------ RAW DATA
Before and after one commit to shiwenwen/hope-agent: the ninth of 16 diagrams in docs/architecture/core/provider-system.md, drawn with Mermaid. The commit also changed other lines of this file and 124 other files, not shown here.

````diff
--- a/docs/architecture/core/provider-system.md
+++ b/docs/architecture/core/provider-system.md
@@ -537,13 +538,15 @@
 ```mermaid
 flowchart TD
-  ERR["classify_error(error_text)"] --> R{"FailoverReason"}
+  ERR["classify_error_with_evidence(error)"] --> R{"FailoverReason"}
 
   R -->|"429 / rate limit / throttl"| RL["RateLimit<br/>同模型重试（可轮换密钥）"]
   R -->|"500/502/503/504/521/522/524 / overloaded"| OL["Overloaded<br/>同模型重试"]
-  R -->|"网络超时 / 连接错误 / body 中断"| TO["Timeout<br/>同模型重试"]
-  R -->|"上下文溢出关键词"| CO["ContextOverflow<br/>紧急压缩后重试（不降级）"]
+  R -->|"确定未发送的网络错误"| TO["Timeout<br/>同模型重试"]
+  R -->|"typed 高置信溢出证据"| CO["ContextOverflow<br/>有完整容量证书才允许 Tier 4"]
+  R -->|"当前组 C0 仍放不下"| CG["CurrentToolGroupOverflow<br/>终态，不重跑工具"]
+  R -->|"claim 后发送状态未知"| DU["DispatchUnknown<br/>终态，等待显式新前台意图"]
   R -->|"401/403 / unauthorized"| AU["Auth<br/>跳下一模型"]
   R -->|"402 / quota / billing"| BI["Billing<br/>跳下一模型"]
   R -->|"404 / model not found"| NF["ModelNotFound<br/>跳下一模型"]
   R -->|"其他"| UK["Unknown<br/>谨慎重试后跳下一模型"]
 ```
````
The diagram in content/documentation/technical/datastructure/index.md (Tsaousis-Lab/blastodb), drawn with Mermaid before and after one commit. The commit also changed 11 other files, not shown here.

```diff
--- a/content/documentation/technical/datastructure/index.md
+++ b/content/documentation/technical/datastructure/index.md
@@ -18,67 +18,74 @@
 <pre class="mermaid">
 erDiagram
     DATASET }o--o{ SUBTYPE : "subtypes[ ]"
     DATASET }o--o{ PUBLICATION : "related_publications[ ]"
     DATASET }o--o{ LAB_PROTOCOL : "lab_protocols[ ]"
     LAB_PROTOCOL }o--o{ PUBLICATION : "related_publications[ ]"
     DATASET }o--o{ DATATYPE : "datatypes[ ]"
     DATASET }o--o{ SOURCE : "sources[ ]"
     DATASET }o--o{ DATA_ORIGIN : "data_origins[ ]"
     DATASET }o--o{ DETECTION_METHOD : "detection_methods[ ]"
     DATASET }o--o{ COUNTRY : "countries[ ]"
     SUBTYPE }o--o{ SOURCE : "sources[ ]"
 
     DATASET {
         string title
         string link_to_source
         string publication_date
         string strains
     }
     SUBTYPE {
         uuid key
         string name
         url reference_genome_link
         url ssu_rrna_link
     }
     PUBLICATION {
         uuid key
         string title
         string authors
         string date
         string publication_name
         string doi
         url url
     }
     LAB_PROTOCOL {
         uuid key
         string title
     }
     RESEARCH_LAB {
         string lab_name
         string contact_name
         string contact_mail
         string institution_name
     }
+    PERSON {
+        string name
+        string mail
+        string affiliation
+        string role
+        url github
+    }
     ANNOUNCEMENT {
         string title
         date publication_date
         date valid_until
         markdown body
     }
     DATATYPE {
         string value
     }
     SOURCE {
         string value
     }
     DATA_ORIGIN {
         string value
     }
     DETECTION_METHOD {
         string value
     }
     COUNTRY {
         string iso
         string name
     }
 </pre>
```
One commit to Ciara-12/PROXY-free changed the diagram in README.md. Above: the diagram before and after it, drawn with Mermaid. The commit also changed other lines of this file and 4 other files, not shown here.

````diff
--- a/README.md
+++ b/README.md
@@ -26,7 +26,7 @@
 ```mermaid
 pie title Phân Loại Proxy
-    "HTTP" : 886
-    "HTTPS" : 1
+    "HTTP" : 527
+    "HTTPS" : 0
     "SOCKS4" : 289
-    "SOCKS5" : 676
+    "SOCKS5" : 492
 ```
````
------------
**PROBLEM STATEMENT**:
Every record needs to be reproduced exactly, with none skipped.

**WRITTEN ANSWER**:
Before and after one commit to shiwenwen/hope-agent: the ninth of 16 diagrams in docs/architecture/core/provider-system.md, drawn with Mermaid. The commit also changed other lines of this file and 124 other files, not shown here.

````diff
--- a/docs/architecture/core/provider-system.md
+++ b/docs/architecture/core/provider-system.md
@@ -537,13 +538,15 @@
 ```mermaid
 flowchart TD
-  ERR["classify_error(error_text)"] --> R{"FailoverReason"}
+  ERR["classify_error_with_evidence(error)"] --> R{"FailoverReason"}
 
   R -->|"429 / rate limit / throttl"| RL["RateLimit<br/>同模型重试（可轮换密钥）"]
   R -->|"500/502/503/504/521/522/524 / overloaded"| OL["Overloaded<br/>同模型重试"]
-  R -->|"网络超时 / 连接错误 / body 中断"| TO["Timeout<br/>同模型重试"]
-  R -->|"上下文溢出关键词"| CO["ContextOverflow<br/>紧急压缩后重试（不降级）"]
+  R -->|"确定未发送的网络错误"| TO["Timeout<br/>同模型重试"]
+  R -->|"typed 高置信溢出证据"| CO["ContextOverflow<br/>有完整容量证书才允许 Tier 4"]
+  R -->|"当前组 C0 仍放不下"| CG["CurrentToolGroupOverflow<br/>终态，不重跑工具"]
+  R -->|"claim 后发送状态未知"| DU["DispatchUnknown<br/>终态，等待显式新前台意图"]
   R -->|"401/403 / unauthorized"| AU["Auth<br/>跳下一模型"]
   R -->|"402 / quota / billing"| BI["Billing<br/>跳下一模型"]
   R -->|"404 / model not found"| NF["ModelNotFound<br/>跳下一模型"]
   R -->|"其他"| UK["Unknown<br/>谨慎重试后跳下一模型"]
 ```
````
The diagram in content/documentation/technical/datastructure/index.md (Tsaousis-Lab/blastodb), drawn with Mermaid before and after one commit. The commit also changed 11 other files, not shown here.

```diff
--- a/content/documentation/technical/datastructure/index.md
+++ b/content/documentation/technical/datastructure/index.md
@@ -18,67 +18,74 @@
 <pre class="mermaid">
 erDiagram
     DATASET }o--o{ SUBTYPE : "subtypes[ ]"
     DATASET }o--o{ PUBLICATION : "related_publications[ ]"
     DATASET }o--o{ LAB_PROTOCOL : "lab_protocols[ ]"
     LAB_PROTOCOL }o--o{ PUBLICATION : "related_publications[ ]"
     DATASET }o--o{ DATATYPE : "datatypes[ ]"
     DATASET }o--o{ SOURCE : "sources[ ]"
     DATASET }o--o{ DATA_ORIGIN : "data_origins[ ]"
     DATASET }o--o{ DETECTION_METHOD : "detection_methods[ ]"
     DATASET }o--o{ COUNTRY : "countries[ ]"
     SUBTYPE }o--o{ SOURCE : "sources[ ]"
 
     DATASET {
         string title
         string link_to_source
         string publication_date
         string strains
     }
     SUBTYPE {
         uuid key
         string name
         url reference_genome_link
         url ssu_rrna_link
     }
     PUBLICATION {
         uuid key
         string title
         string authors
         string date
         string publication_name
         string doi
         url url
     }
     LAB_PROTOCOL {
         uuid key
         string title
     }
     RESEARCH_LAB {
         string lab_name
         string contact_name
         string contact_mail
         string institution_name
     }
+    PERSON {
+        string name
+        string mail
+        string affiliation
+        string role
+        url github
+    }
     ANNOUNCEMENT {
         string title
         date publication_date
         date valid_until
         markdown body
     }
     DATATYPE {
         string value
     }
     SOURCE {
         string value
     }
     DATA_ORIGIN {
         string value
     }
     DETECTION_METHOD {
         string value
     }
     COUNTRY {
         string iso
         string name
     }
 </pre>
```
One commit to Ciara-12/PROXY-free changed the diagram in README.md. Above: the diagram before and after it, drawn with Mermaid. The commit also changed other lines of this file and 4 other files, not shown here.

````diff
--- a/README.md
+++ b/README.md
@@ -26,7 +26,7 @@
 ```mermaid
 pie title Phân Loại Proxy
-    "HTTP" : 886
-    "HTTPS" : 1
+    "HTTP" : 527
+    "HTTPS" : 0
     "SOCKS4" : 289
-    "SOCKS5" : 676
+    "SOCKS5" : 492
 ```
````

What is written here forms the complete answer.